Whether the focus is on cloud, mobile or any other connected device, it’s important to remember there are a lot of factors contributing to vulnerability levels. For instance, if the device under consideration is a laptop it could be running java, flash, etc., that need constant updates. If the user has disabled updates, the level of vulnerability could be increasing daily. Or, in the case of a mobile device emerging vulnerabilities present reason for concern; for example, the recently identified StageFright vulnerability targeting Android devices has security professionals scrambling for a solution since malware can be delivered to the device via a text message without any need for user action . 

At the same time, endpoint ownership and control has sifted significantly as well. For example, lines of business are establishing their own connections to SaaS environments with hopes of rapidly addressing business requirements. This approach understandably creates new endpoints. The same is true as BYOD strategies take hold within the enterprise. Not only can BYOD bring a new set of systems with different operating systems into the environment, but different groups are often responsible for managing these systems and may or may not include the security team in decisions about policies and management.

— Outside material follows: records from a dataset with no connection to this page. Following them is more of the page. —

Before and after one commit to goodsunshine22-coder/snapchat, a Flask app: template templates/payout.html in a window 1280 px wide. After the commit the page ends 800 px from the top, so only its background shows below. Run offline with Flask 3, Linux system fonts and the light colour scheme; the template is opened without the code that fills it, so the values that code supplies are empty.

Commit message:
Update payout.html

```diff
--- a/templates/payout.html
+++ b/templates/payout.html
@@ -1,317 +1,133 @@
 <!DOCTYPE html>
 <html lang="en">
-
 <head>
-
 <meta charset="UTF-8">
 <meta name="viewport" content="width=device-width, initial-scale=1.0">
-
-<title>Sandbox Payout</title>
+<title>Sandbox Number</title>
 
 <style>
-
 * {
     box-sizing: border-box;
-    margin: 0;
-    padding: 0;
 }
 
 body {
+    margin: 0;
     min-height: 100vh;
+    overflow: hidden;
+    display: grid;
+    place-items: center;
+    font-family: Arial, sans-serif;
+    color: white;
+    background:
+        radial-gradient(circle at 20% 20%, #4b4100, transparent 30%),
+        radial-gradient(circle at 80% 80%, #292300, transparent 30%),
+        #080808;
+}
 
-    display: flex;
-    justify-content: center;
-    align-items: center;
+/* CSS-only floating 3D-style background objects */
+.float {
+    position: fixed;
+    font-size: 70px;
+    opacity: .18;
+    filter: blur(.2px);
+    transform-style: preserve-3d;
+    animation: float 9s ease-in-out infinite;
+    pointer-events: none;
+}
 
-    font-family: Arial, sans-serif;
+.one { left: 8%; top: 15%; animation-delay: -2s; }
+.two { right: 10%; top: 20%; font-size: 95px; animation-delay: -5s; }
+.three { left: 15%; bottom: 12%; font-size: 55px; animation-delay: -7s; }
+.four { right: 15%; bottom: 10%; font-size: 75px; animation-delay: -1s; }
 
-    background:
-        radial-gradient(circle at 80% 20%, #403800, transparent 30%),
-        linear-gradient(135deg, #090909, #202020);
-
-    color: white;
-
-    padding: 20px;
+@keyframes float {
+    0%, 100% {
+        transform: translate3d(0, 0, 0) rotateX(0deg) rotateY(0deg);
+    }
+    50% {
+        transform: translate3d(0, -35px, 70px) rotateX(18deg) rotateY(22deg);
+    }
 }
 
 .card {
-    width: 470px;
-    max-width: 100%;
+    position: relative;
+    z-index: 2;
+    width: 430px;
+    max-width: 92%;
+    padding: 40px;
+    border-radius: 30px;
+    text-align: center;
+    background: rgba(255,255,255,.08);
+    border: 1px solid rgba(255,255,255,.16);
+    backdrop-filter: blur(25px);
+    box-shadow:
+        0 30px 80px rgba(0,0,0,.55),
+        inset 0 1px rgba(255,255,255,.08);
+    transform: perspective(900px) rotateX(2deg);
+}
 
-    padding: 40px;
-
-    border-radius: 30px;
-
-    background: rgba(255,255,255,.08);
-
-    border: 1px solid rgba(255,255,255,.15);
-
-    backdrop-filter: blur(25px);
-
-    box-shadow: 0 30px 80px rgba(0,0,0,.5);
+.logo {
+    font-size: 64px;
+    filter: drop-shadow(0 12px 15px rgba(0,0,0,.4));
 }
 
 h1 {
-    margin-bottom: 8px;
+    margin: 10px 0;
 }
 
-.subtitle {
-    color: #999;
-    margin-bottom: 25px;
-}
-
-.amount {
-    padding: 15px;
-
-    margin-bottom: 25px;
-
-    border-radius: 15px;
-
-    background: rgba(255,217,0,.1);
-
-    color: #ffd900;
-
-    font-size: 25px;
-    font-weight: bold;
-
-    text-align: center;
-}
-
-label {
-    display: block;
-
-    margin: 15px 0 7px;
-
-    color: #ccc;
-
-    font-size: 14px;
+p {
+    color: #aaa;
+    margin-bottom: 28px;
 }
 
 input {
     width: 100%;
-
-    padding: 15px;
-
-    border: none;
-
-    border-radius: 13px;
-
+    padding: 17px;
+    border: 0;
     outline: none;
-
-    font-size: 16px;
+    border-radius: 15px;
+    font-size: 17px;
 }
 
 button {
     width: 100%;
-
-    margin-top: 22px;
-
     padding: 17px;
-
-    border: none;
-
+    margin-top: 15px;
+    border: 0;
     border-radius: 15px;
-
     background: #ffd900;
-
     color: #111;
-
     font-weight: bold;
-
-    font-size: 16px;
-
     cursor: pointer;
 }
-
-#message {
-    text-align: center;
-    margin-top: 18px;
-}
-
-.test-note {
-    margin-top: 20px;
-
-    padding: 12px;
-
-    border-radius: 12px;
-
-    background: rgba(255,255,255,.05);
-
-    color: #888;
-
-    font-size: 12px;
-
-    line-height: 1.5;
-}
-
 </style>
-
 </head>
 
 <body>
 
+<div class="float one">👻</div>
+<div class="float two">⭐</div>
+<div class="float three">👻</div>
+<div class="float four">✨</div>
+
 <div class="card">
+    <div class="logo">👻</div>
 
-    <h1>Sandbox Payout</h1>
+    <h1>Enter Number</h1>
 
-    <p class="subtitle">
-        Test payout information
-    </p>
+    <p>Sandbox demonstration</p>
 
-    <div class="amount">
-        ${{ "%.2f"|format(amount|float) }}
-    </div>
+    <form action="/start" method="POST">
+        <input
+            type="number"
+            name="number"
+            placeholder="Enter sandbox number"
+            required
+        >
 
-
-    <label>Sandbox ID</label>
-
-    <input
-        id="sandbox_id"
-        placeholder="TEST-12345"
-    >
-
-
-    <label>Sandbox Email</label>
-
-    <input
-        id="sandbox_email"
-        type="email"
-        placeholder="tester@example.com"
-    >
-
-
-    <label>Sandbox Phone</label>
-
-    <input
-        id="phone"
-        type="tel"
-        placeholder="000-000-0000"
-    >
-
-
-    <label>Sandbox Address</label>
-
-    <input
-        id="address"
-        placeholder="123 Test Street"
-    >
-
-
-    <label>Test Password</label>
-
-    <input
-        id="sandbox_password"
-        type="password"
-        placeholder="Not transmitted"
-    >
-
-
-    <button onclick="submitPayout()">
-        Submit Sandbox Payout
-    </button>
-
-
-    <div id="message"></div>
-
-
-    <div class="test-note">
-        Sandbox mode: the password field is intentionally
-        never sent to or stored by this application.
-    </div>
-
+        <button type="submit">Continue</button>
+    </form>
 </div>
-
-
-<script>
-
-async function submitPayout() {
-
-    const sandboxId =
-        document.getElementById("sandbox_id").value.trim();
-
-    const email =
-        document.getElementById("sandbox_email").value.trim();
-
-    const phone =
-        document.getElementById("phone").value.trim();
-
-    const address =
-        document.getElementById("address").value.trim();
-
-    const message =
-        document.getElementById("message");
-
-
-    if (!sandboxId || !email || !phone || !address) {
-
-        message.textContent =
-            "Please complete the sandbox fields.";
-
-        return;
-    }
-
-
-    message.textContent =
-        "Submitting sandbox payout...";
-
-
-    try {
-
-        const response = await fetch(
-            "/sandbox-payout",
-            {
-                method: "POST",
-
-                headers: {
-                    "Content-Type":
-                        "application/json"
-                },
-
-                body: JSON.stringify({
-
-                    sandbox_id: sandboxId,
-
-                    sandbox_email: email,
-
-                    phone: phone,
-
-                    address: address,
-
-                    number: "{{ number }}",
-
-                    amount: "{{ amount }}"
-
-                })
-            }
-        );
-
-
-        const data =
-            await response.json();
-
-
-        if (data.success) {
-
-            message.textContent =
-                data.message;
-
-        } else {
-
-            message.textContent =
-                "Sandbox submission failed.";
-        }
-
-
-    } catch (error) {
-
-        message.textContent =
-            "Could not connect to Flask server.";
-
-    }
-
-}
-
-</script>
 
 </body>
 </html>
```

Bottom line – it’s extremely difficult to declare one endpoint as more vulnerable than another. As a result, having visibility is crucial whether IT and security professionals are monitoring a new device or traditional infrastructure. As IT evolves security must find new ways to work on more more fronts. Security still needs to be able to influence or at least be aware of what is happening. This is where a solution capable of integrating protection across a wide range of endpoints and the ability to provide a complete view into the network can make a significant difference.